### GIVEN RECORDS
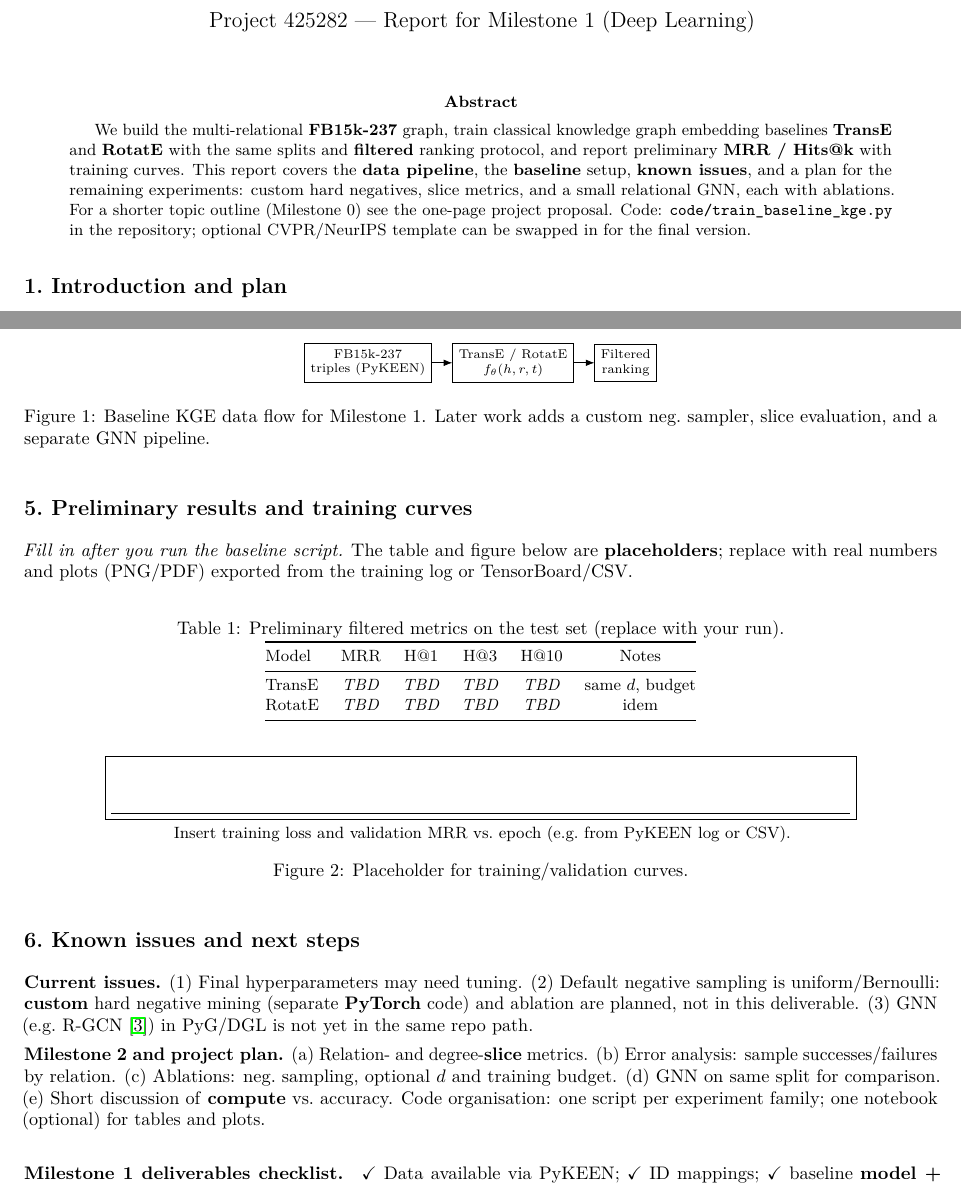
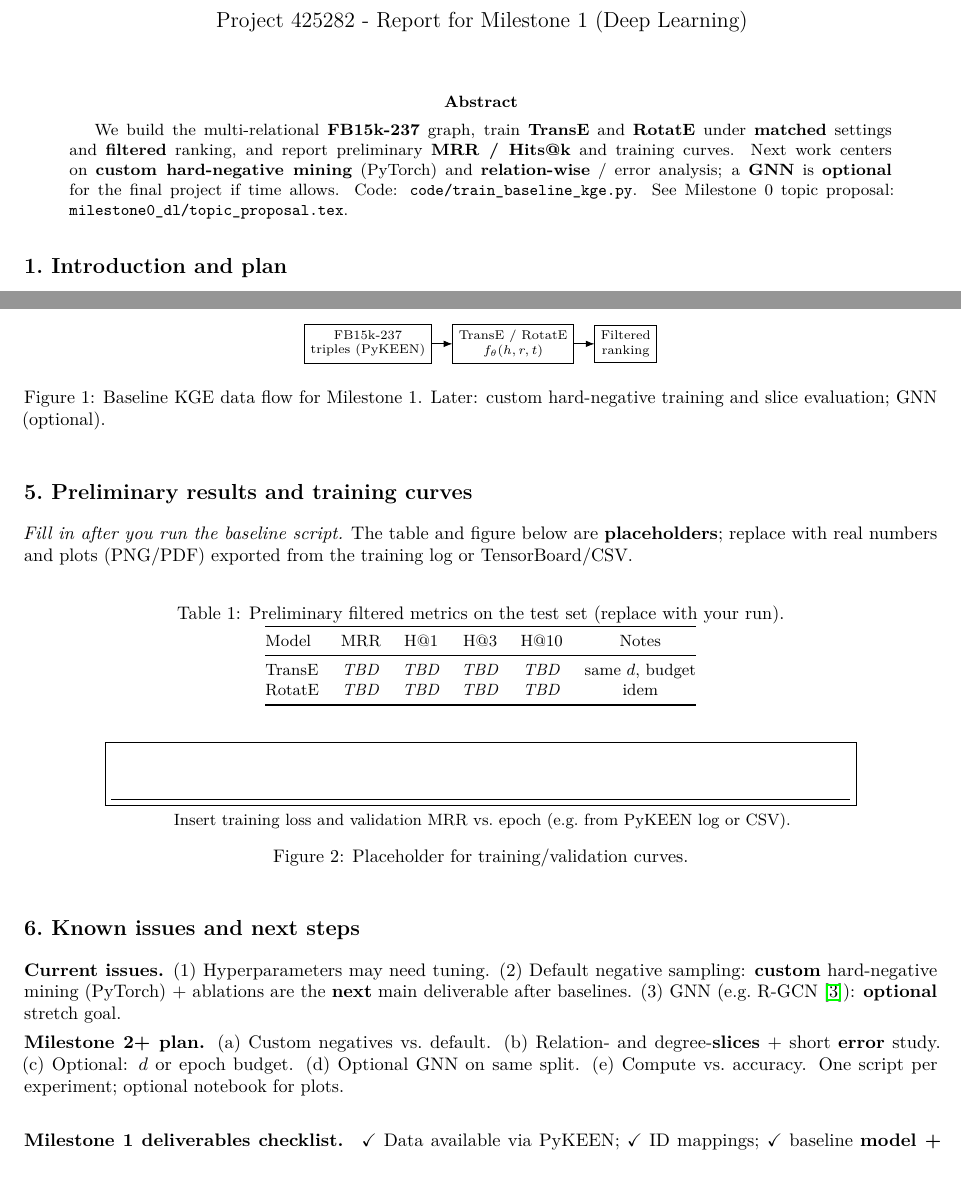
Before and after one commit to thaalia/dl_kg_project, a LaTeX paper (submissions/deep_learning/milestone1/milestone1_dl.tex): two parts of pages 1 and 2 of 3, joined at a grey line, cut so that both start at the same text. Compiled offline with pdfLaTeX.

Commit message:
Update milestone 1 report (dl)

```diff
--- a/submissions/deep_learning/milestone1/milestone1_dl.tex
+++ b/submissions/deep_learning/milestone1/milestone1_dl.tex
@@ -16,14 +16,14 @@
 
 \title{FB15k-237 Link Prediction: Baseline Training and Preliminary Experiments}
 \author{\kteam}
-\date{Project 425282 --- Report for Milestone 1 (Deep Learning)}
+\date{Project 425282 - Report for Milestone 1 (Deep Learning)}
 
 \begin{document}
 \maketitle
 \thispagestyle{empty}
 \vspace{-0.6em}
 \begin{abstract}
-We build the multi-relational \textbf{FB15k-237} graph, train classical knowledge graph embedding baselines \textbf{TransE} and \textbf{RotatE} with the same splits and \textbf{filtered} ranking protocol, and report preliminary \textbf{MRR / Hits@k} with training curves. This report covers the \textbf{data pipeline}, the \textbf{baseline} setup, \textbf{known issues}, and a plan for the remaining experiments: custom hard negatives, slice metrics, and a small relational GNN, each with ablations. For a shorter topic outline (Milestone~0) see the one-page project proposal. Code: \texttt{code/train\_baseline\_kge.py} in the repository; optional CVPR/NeurIPS template can be swapped in for the final version.
+We build the multi-relational \textbf{FB15k-237} graph, train \textbf{TransE} and \textbf{RotatE} under \textbf{matched} settings and \textbf{filtered} ranking, and report preliminary \textbf{MRR / Hits@k} and training curves. Next work centers on \textbf{custom hard-negative mining} (PyTorch) and \textbf{relation-wise} / error analysis; a \textbf{GNN} is \textbf{optional} for the final project if time allows. Code: \texttt{code/train\_baseline\_kge.py}. See Milestone~0 topic proposal: \texttt{milestone0\_dl/topic\_proposal.tex}.
 \end{abstract}
 
 \subsection*{1.\ Introduction and plan}
@@ -68,7 +68,7 @@ The script writes \texttt{artifacts/baseline/<Model>\_summary.txt} and a PyKEEN
 \node[draw,right=of M,align=center] (E) {Filtered\\ranking};
 \path[->] (D) edge (M) (M) edge (E);
 \end{tikzpicture}
-\caption{Baseline KGE data flow for Milestone~1. Later work adds a custom neg.\ sampler, slice evaluation, and a separate GNN pipeline.}
+\caption{Baseline KGE data flow for Milestone~1. Later: custom hard-negative training and slice evaluation; GNN (optional).}
 \label{fig:pipe}
 \end{figure}
 
@@ -100,9 +100,9 @@ RotatE & \textit{TBD} & \textit{TBD} & \textit{TBD} & \textit{TBD} & idem \\
 \end{figure}
 
 \subsection*{6.\ Known issues and next steps}
-\textbf{Current issues.} (1)~Final hyperparameters may need tuning. (2)~Default negative sampling is uniform/Bernoulli: \textbf{custom} hard negative mining (separate \textbf{PyTorch} code) and ablation are planned, not in this deliverable. (3)~GNN (e.g.\ R-GCN~\citep{schlichtkrull2018modeling}) in PyG/DGL is not yet in the same repo path.
+\textbf{Current issues.} (1)~Hyperparameters may need tuning. (2)~Default negative sampling: \textbf{custom} hard-negative mining (PyTorch) $+$ ablations are the \textbf{next} main deliverable after baselines. (3)~GNN (e.g.\ R-GCN~\citep{schlichtkrull2018modeling}): \textbf{optional} stretch goal.
 
-\textbf{Milestone~2 and project plan.} (a)~Relation- and degree-\textbf{slice} metrics. (b)~Error analysis: sample successes/failures by relation. (c)~Ablations: neg.\ sampling, optional $d$ and training budget. (d)~GNN on same split for comparison. (e)~Short discussion of \textbf{compute} vs.\ accuracy. Code organisation: one script per experiment family; one notebook (optional) for tables and plots.
+\textbf{Milestone~2+ plan.} (a)~Custom negatives vs.\ default. (b)~Relation- and degree-\textbf{slices} $+$ short \textbf{error} study. (c)~Optional: $d$ or epoch budget. (d)~Optional GNN on same split. (e)~Compute vs.\ accuracy. One script per experiment; optional notebook for plots.
 
 \paragraph{Milestone~1 deliverables checklist.} \checkmark\ Data available via PyKEEN; \checkmark\ ID mappings; \checkmark\ baseline \textbf{model + architecture + loss + optim + budget} documented; \checkmark\ skeleton + runnable training script; \checkmark\ preliminary \textbf{results} (fill TBD) and curve placeholders; \checkmark\ this report; $\square$\ \textbf{fill in} actual metrics and GPU time before upload.
 
```
Also changed, not shown: submissions/deep_learning/milestone1/milestone1_dl.pdf, submissions/deep_learning/milestone1/milestone1_dl.tex (2 more changed lines).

### YOUR TASK
Type out each line of the records above exactly, skipping any pictures.

### TASK RESULT
Before and after one commit to thaalia/dl_kg_project, a LaTeX paper (submissions/deep_learning/milestone1/milestone1_dl.tex): two parts of pages 1 and 2 of 3, joined at a grey line, cut so that both start at the same text. Compiled offline with pdfLaTeX.

Commit message:
Update milestone 1 report (dl)

```diff
--- a/submissions/deep_learning/milestone1/milestone1_dl.tex
+++ b/submissions/deep_learning/milestone1/milestone1_dl.tex
@@ -16,14 +16,14 @@
 
 \title{FB15k-237 Link Prediction: Baseline Training and Preliminary Experiments}
 \author{\kteam}
-\date{Project 425282 --- Report for Milestone 1 (Deep Learning)}
+\date{Project 425282 - Report for Milestone 1 (Deep Learning)}
 
 \begin{document}
 \maketitle
 \thispagestyle{empty}
 \vspace{-0.6em}
 \begin{abstract}
-We build the multi-relational \textbf{FB15k-237} graph, train classical knowledge graph embedding baselines \textbf{TransE} and \textbf{RotatE} with the same splits and \textbf{filtered} ranking protocol, and report preliminary \textbf{MRR / Hits@k} with training curves. This report covers the \textbf{data pipeline}, the \textbf{baseline} setup, \textbf{known issues}, and a plan for the remaining experiments: custom hard negatives, slice metrics, and a small relational GNN, each with ablations. For a shorter topic outline (Milestone~0) see the one-page project proposal. Code: \texttt{code/train\_baseline\_kge.py} in the repository; optional CVPR/NeurIPS template can be swapped in for the final version.
+We build the multi-relational \textbf{FB15k-237} graph, train \textbf{TransE} and \textbf{RotatE} under \textbf{matched} settings and \textbf{filtered} ranking, and report preliminary \textbf{MRR / Hits@k} and training curves. Next work centers on \textbf{custom hard-negative mining} (PyTorch) and \textbf{relation-wise} / error analysis; a \textbf{GNN} is \textbf{optional} for the final project if time allows. Code: \texttt{code/train\_baseline\_kge.py}. See Milestone~0 topic proposal: \texttt{milestone0\_dl/topic\_proposal.tex}.
 \end{abstract}
 
 \subsection*{1.\ Introduction and plan}
@@ -68,7 +68,7 @@ The script writes \texttt{artifacts/baseline/<Model>\_summary.txt} and a PyKEEN
 \node[draw,right=of M,align=center] (E) {Filtered\\ranking};
 \path[->] (D) edge (M) (M) edge (E);
 \end{tikzpicture}
-\caption{Baseline KGE data flow for Milestone~1. Later work adds a custom neg.\ sampler, slice evaluation, and a separate GNN pipeline.}
+\caption{Baseline KGE data flow for Milestone~1. Later: custom hard-negative training and slice evaluation; GNN (optional).}
 \label{fig:pipe}
 \end{figure}
 
@@ -100,9 +100,9 @@ RotatE & \textit{TBD} & \textit{TBD} & \textit{TBD} & \textit{TBD} & idem \\
 \end{figure}
 
 \subsection*{6.\ Known issues and next steps}
-\textbf{Current issues.} (1)~Final hyperparameters may need tuning. (2)~Default negative sampling is uniform/Bernoulli: \textbf{custom} hard negative mining (separate \textbf{PyTorch} code) and ablation are planned, not in this deliverable. (3)~GNN (e.g.\ R-GCN~\citep{schlichtkrull2018modeling}) in PyG/DGL is not yet in the same repo path.
+\textbf{Current issues.} (1)~Hyperparameters may need tuning. (2)~Default negative sampling: \textbf{custom} hard-negative mining (PyTorch) $+$ ablations are the \textbf{next} main deliverable after baselines. (3)~GNN (e.g.\ R-GCN~\citep{schlichtkrull2018modeling}): \textbf{optional} stretch goal.
 
-\textbf{Milestone~2 and project plan.} (a)~Relation- and degree-\textbf{slice} metrics. (b)~Error analysis: sample successes/failures by relation. (c)~Ablations: neg.\ sampling, optional $d$ and training budget. (d)~GNN on same split for comparison. (e)~Short discussion of \textbf{compute} vs.\ accuracy. Code organisation: one script per experiment family; one notebook (optional) for tables and plots.
+\textbf{Milestone~2+ plan.} (a)~Custom negatives vs.\ default. (b)~Relation- and degree-\textbf{slices} $+$ short \textbf{error} study. (c)~Optional: $d$ or epoch budget. (d)~Optional GNN on same split. (e)~Compute vs.\ accuracy. One script per experiment; optional notebook for plots.
 
 \paragraph{Milestone~1 deliverables checklist.} \checkmark\ Data available via PyKEEN; \checkmark\ ID mappings; \checkmark\ baseline \textbf{model + architecture + loss + optim + budget} documented; \checkmark\ skeleton + runnable training script; \checkmark\ preliminary \textbf{results} (fill TBD) and curve placeholders; \checkmark\ this report; $\square$\ \textbf{fill in} actual metrics and GPU time before upload.
 
```
Also changed, not shown: submissions/deep_learning/milestone1/milestone1_dl.pdf, submissions/deep_learning/milestone1/milestone1_dl.tex (2 more changed lines).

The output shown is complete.